If the company reputation is threatened with evidence of wasting money and time on pseudoscience, just post a GIF telling everyone to calm down. This is their official Twitter account, remember.
Yorkshire Water, another company admitting to using divination, quietly supporting their fellow dowsers.
Seriously? The official Twitter account for Anglian water is describing their own techniques as “water magic”?
Although the title of the article reads “Why dowsing makes perfect sense”, the article itself contains lines such as “ Yet despite many anecdotal reports of success, dowsing has never been shown to work in controlled scientific tests” and concludes “ I am still slightly disappointed that the scientific explanation stands up so well”. The article is about the joy of fooling our brains and how easy it is to fall prey to confirmation bias. Sadly, Anglian Water seem to have misinterpreted this message.

Smaller UK water companies

Whilst the twelve companies questioned above account for the majority of the water coverage in the UK, according to Wikipedia, there are fourteen other smaller water companies in England and Wales. Once again, I asked them (or at least those with a Twitter account) whether or not they use divination or dowsing techniques as part of their practice.

Suspicious folk may point out that these smaller companies may have been alerted to this very article and the ensuing media coverage, and so may be inclined to be less than truthful on Twitter.
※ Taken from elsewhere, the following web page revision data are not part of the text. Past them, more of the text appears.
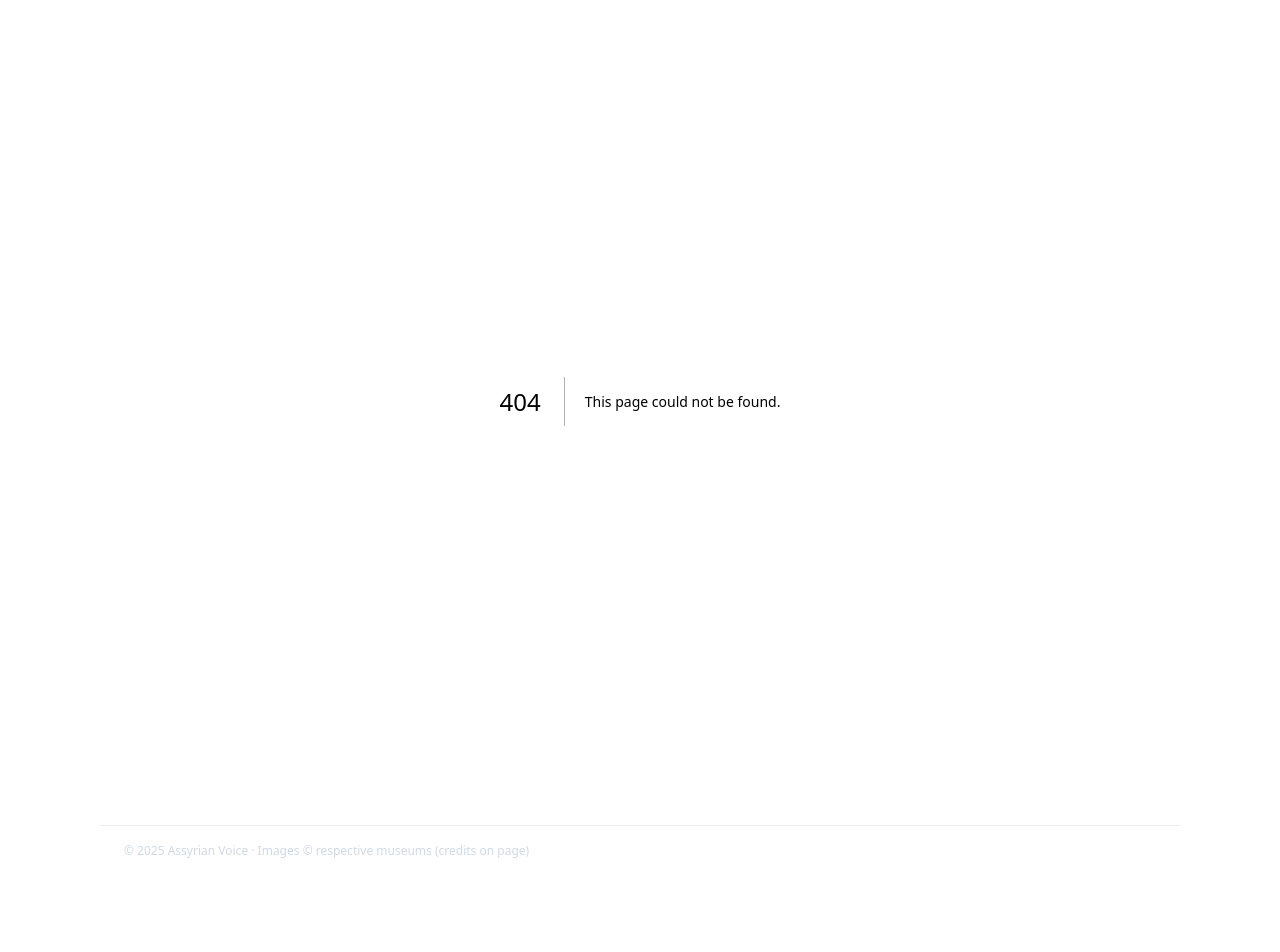
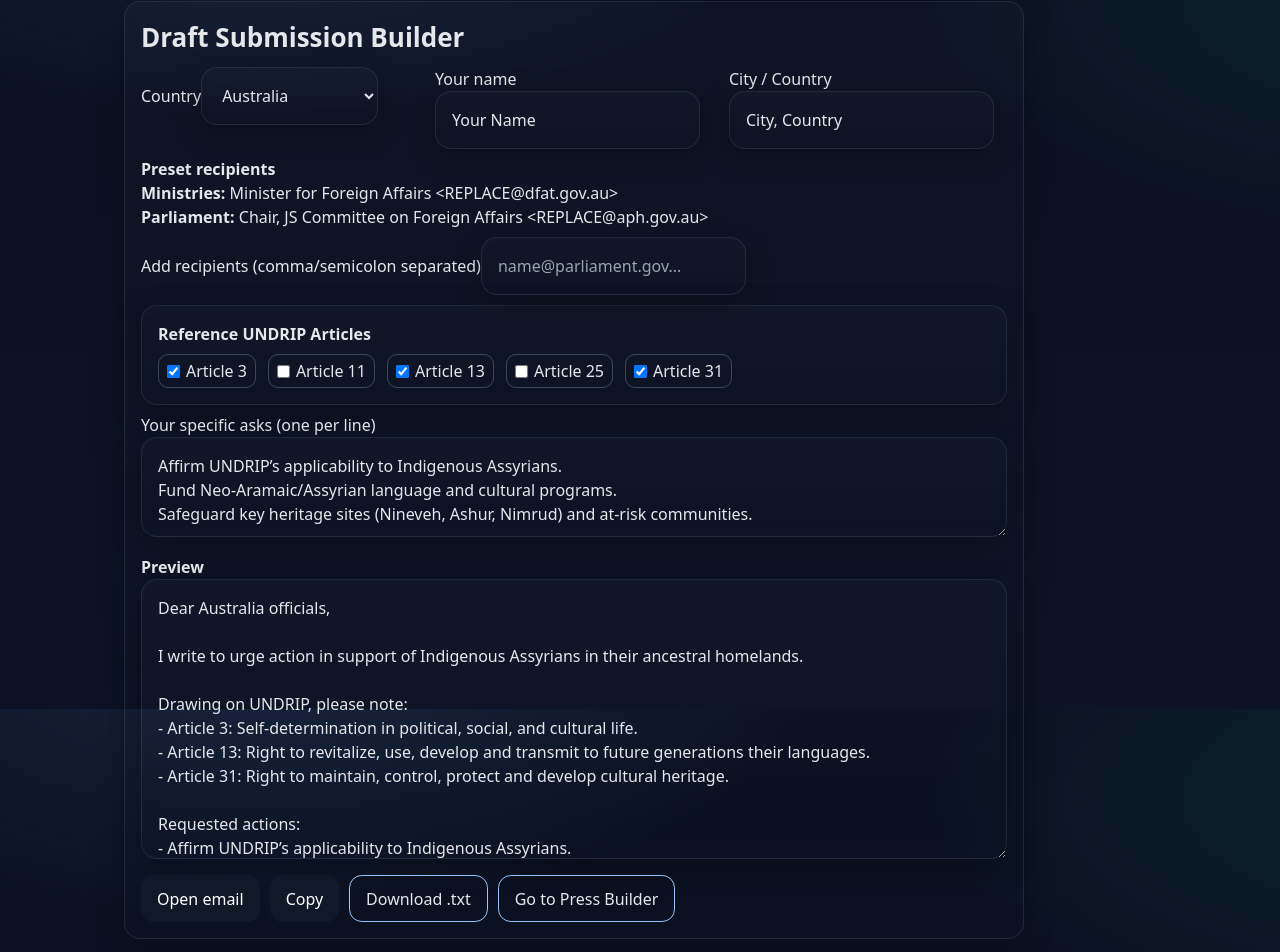
Before and after one commit to Roberttheone/assyrianaction.com, a Next.js app: page /tools/Submission in a window 1280 px wide. Before the commit this address had no page. Shown: the part 91-1043 px from the top of the page. Before the commit the page ends 967 px from the top, so only its background shows below. Built offline with nearby package versions, Linux system fonts and the light colour scheme.

Commit message:
Create page.tsx

```diff
--- /dev/null
+++ b/src/app/tools/Submission/page.tsx
@@ -0,0 +1,124 @@
+'use client';
+import { useEffect, useMemo, useState } from 'react';
+// If importing JSON causes TS errors, switch to a .ts data file or add "resolveJsonModule": true in tsconfig.
+let preset:any = null;
+try { preset = require('../../data/recipients.json'); } catch {}
+
+const UND = [
+  { art: 'Article 3',  text: 'Self-determination in political, social, and cultural life.' },
+  { art: 'Article 11', text: 'Right to practice and revitalize cultural traditions and customs.' },
+  { art: 'Article 13', text: 'Right to revitalize, use, develop and transmit to future generations their languages.' },
+  { art: 'Article 25', text: 'Right to maintain and strengthen spiritual relationship with lands, territories, waters.' },
+  { art: 'Article 31', text: 'Right to maintain, control, protect and develop cultural heritage.' }
+];
+
+function mailtoLink(to:string[], subject:string, body:string){
+  const p = new URLSearchParams({ subject, body });
+  return `mailto:${to.join(',')}?${p.toString()}`;
+}
+function downloadTxt(filename:string, text:string){
+  const blob = new Blob([text], {type:'text/plain'});
+  const url = URL.createObjectURL(blob);
+  const a = document.createElement('a'); a.href = url; a.download = filename;
+  document.body.appendChild(a); a.click(); a.remove(); URL.revokeObjectURL(url);
+}
+
+export default function SubmissionBuilder(){
+  const [country,setCountry]=useState<'AU'|'UK'|'US'|'OTHER'>('AU');
+  const [sel,setSel]=useState<string[]>(['Article 3','Article 13','Article 31']);
+  const [name,setName]=useState('Your Name');
+  const [city,setCity]=useState('City, Country');
+  const [extra,setExtra]=useState('');
+  const [asks,setAsks]=useState([
+    'Affirm UNDRIP’s applicability to Indigenous Assyrians.',
+    'Fund Neo-Aramaic/Assyrian language and cultural programs.',
+    'Safeguard key heritage sites (Nineveh, Ashur, Nimrud) and at-risk communities.'
+  ]);
+
+  const label = country==='AU'?'Australia':country==='UK'?'United Kingdom':country==='US'?'United States':'Your Country';
+
+  const groups = useMemo(()=>{
+    if(!preset || country==='OTHER') return {};
+    const p = (preset as any)[country];
+    return p?.groups || {};
+  },[country]);
+
+  const to = useMemo(()=>{
+    const base = Object.values(groups).flat().map((g:any)=>g.email);
+    const more = extra? extra.split(/[;,]+/).map(s=>s.trim()).filter(Boolean):[];
+    return [...base, ...more];
+  },[groups, extra]);
+
+  const undripBullets = UND.filter(u=>sel.includes(u.art))
+    .map(u=>`- ${u.art}: ${u.text}`).join('\n');
+
+  const subject = 'Submission regarding Indigenous Assyrians under UNDRIP';
+  const body = `Dear ${country==='OTHER'?'Representative':label+' officials'},
+
+I write to urge action in support of Indigenous Assyrians in their ancestral homelands.
+
+Drawing on UNDRIP, please note:
+${undripBullets}
+
+Requested actions:
+- ${asks.join('\n- ')}
+
+Sincerely,
+${name}
+${city}
+`;
+
+  return (
+    <div className="card" style={{maxWidth:900}}>
+      <h1 style={{fontSize:26,fontWeight:800}}>Draft Submission Builder</h1>
+      <div className="grid" style={{gridTemplateColumns:'repeat(auto-fit,minmax(260px,1fr))',marginTop:10}}>
+        <label>Country<select className="card" value={country} onChange={e=>setCountry(e.target.value as any)}>
+          <option value="AU">Australia</option><option value="UK">United Kingdom</option><option value="US">United States</option><option value="OTHER">Other</option>
+        </select></label>
+        <label>Your name<input className="card" value={name} onChange={e=>setName(e.target.value)}/></label>
+        <label>City / Country<input className="card" value={city} onChange={e=>setCity(e.target.value)}/></label>
+      </div>
+
+      {!!Object.keys(groups).length && (
+        <div style={{marginTop:8}}>
+          <b>Preset recipients</b>
+          <ul>{Object.entries(groups).map(([g,list]:any)=>
+            <li key={g}><b>{g}:</b> {list.map((r:any)=>`${r.name} <${r.email}>`).join(', ')}</li>
+          )}</ul>
+        </div>
+      )}
+
+      <label style={{display:'block',marginTop:8}}>Add recipients (comma/semicolon separated)
+        <input className="card" value={extra} onChange={e=>setExtra(e.target.value)} placeholder="name@parliament.gov..." />
+      </label>
+
+      <div className="card" style={{marginTop:10}}>
+        <b>Reference UNDRIP Articles</b>
+        <div style={{display:'flex',gap:12,flexWrap:'wrap',marginTop:8}}>
+          {UND.map(u=>(
+            <label key={u.art} style={{display:'inline-flex',gap:6,alignItems:'center',padding:'4px 8px',border:'1px solid rgba(148,163,184,.35)',borderRadius:10}}>
+              <input type="checkbox" checked={sel.includes(u.art)} onChange={e=>{
+                setSel(v=>e.target.checked? [...v,u.art] : v.filter(x=>x!==u.art));
+              }}/>
+              {u.art}
+            </label>
+          ))}
+        </div>
+      </div>
+
+      <label style={{display:'block',marginTop:8}}>Your specific asks (one per line)
+        <textarea className="card" value={asks.join('\n')} onChange={e=>setAsks(e.target.value.split('\n').filter(Boolean))} style={{width:'100%',height:100}}/>
+      </label>
+
+      <h2 style={{fontWeight:800,marginTop:12}}>Preview</h2>
+      <textarea className="card" value={body} onChange={()=>{}} readOnly style={{width:'100%',height:280}}/>
+
+      <div style={{display:'flex',gap:10,marginTop:10,flexWrap:'wrap'}}>
+        <a className="btn" href={mailtoLink(to, subject, body)}>Open email</a>
+        <button className="btn" onClick={()=>navigator.clipboard.writeText(body)}>Copy</button>
+        <button className="btn-outline" onClick={()=>downloadTxt('submission.txt', body)}>Download .txt</button>
+        <a className="btn-outline" href="/tools/press">Go to Press Builder</a>
+      </div>
+    </div>
+  );
+}
```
However, I am not a proper investigative journalist and instead I really should be spending my time on my PhD, and therefore I am willing to take their claims at face value.

Affinity Water: do not use divination

Albion Water: no reply yet

Bristol Water: do not use divination

Essex and Suffolk Water: confirmed

Hartlepool Water: no reply yet

Portsmouth Water: do not use divination

South East Water: do not use divination

South Staffordshire Water: confirmed

Do not have a Twitter account:

Bournemouth Water

Cambridge Water Company

Cholderton and District Water Company

Dee Valley Water

Sutton and East Surrey Water

Youlgrave Waterworks

One clap, two clap, three clap, forty?

By clapping more or less, you can signal to us which stories really stand out.